─── Records shown

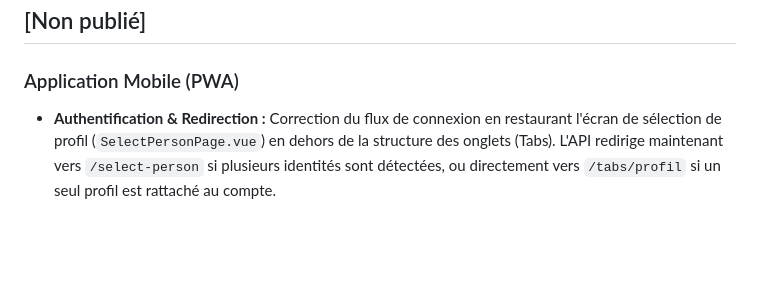
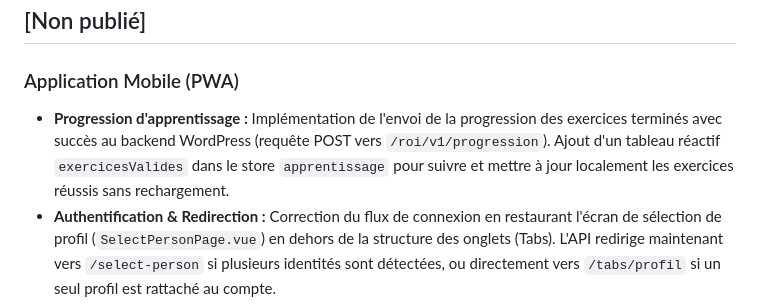
Before and after one commit to Trollinou/dame, a Markdown page: CHANGELOG.md, the part around the change. Rendered like a GitHub page; blank space fills up the shorter version.

Commit message:
docs: documenter la validation des exercices dans le changelog

```diff
--- a/CHANGELOG.md
+++ b/CHANGELOG.md
@@ -3,6 +3,7 @@
 ## [Non publié]
 
 ### Application Mobile (PWA)
+- **Progression d'apprentissage :** Implémentation de l'envoi de la progression des exercices terminés avec succès au backend WordPress (requête POST vers `/roi/v1/progression`). Ajout d'un tableau réactif `exercicesValides` dans le store `apprentissage` pour suivre et mettre à jour localement les exercices réussis sans rechargement.
 - **Authentification & Redirection :** Correction du flux de connexion en restaurant l'écran de sélection de profil (`SelectPersonPage.vue`) en dehors de la structure des onglets (Tabs). L'API redirige maintenant vers `/select-person` si plusieurs identités sont détectées, ou directement vers `/tabs/profil` si un seul profil est rattaché au compte.
 - **Profil Utilisateur :** Optimisation de l'affichage de la page de profil pour économiser de l'espace vertical (avatar et marges réduits), permettant aux boutons d'actions d'être visibles sur mobile sans défilement. Intégration d'un bouton de changement de profil dynamique qui s'affiche si le compte dispose de plusieurs identités.
 - **Onglet Le Club (Navigation & Actualités) :**
```
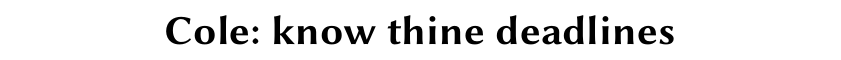
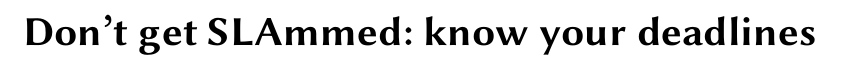
Before and after one commit to hannahmanuela/sla-sched-sosp24-poster, a LaTeX paper (paper.tex): part of page 1 of 3, cut at the place of the change. Compiled offline with pdfLaTeX.

Commit message:
last fixes, title update

```diff
--- a/paper.tex
+++ b/paper.tex
@@ -62,8 +62,9 @@
 \setcounter{biburllcpenalty}{7000}
 \setcounter{biburlucpenalty}{8000}
 
+\newcommand\sysname{Cole}
+
 \newcommand\hmng[1]{\textcolor{blue!40!red}{[hmng: {#1}]}}
-\newcommand\sysname{Cole}
 \newcommand{\tabitem}{~~\llap{\textbullet}~~}
 \newcommand{\eg}{{e.g.},\xspace}
 \newcommand{\ie}{{i.e.},\xspace}
@@ -105,7 +106,7 @@
 %% The "title" command has an optional parameter,
 %% allowing the author to define a "short title" to be used in page headers.
 % make title bold and 14 pt font (Latex default is non-bold, 16 pt)
-\title{\sysname: know thine deadlines}
+\title{Don't get SLAmmed: know your deadlines}
 
 %%
 %% The "author" command and its associated commands are used to define
```
Also changed, not shown: intro.tex (+1 -1 lines).
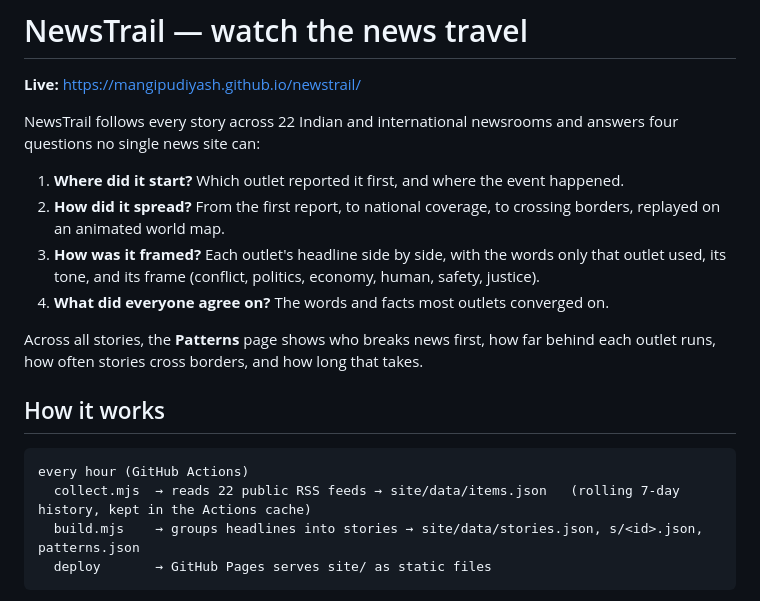
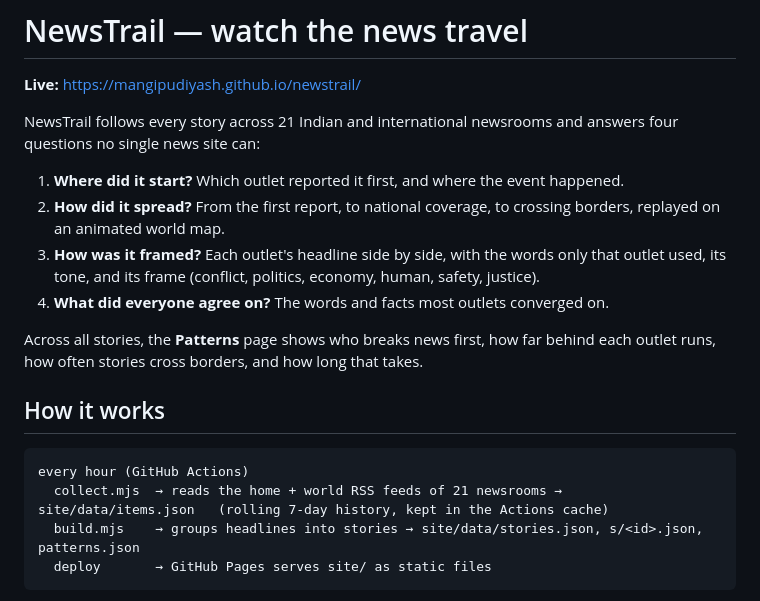
Before and after one commit to mangipudiyash/newstrail, a Markdown page: README.md, the part around the change. Rendered like a GitHub page.

Commit message:
README: 21 newsrooms, home + world feeds

````diff
--- a/README.md
+++ b/README.md
@@ -2,7 +2,7 @@
 
 **Live:** https://mangipudiyash.github.io/newstrail/
 
-NewsTrail follows every story across 22 Indian and international newsrooms and answers four questions no single news site can:
+NewsTrail follows every story across 21 Indian and international newsrooms and answers four questions no single news site can:
 
 1. **Where did it start?** Which outlet reported it first, and where the event happened.
 2. **How did it spread?** From the first report, to national coverage, to crossing borders, replayed on an animated world map.
@@ -15,7 +15,7 @@ Across all stories, the **Patterns** page shows who breaks news first, how far b
 
 ```
 every hour (GitHub Actions)
-  collect.mjs  → reads 22 public RSS feeds → site/data/items.json   (rolling 7-day history, kept in the Actions cache)
+  collect.mjs  → reads the home + world RSS feeds of 21 newsrooms → site/data/items.json   (rolling 7-day history, kept in the Actions cache)
   build.mjs    → groups headlines into stories → site/data/stories.json, s/<id>.json, patterns.json
   deploy       → GitHub Pages serves site/ as static files
 ```
````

──────

Answer with one number, namely the count of lines in the entries that include the word "README".

## Response to this exercise
4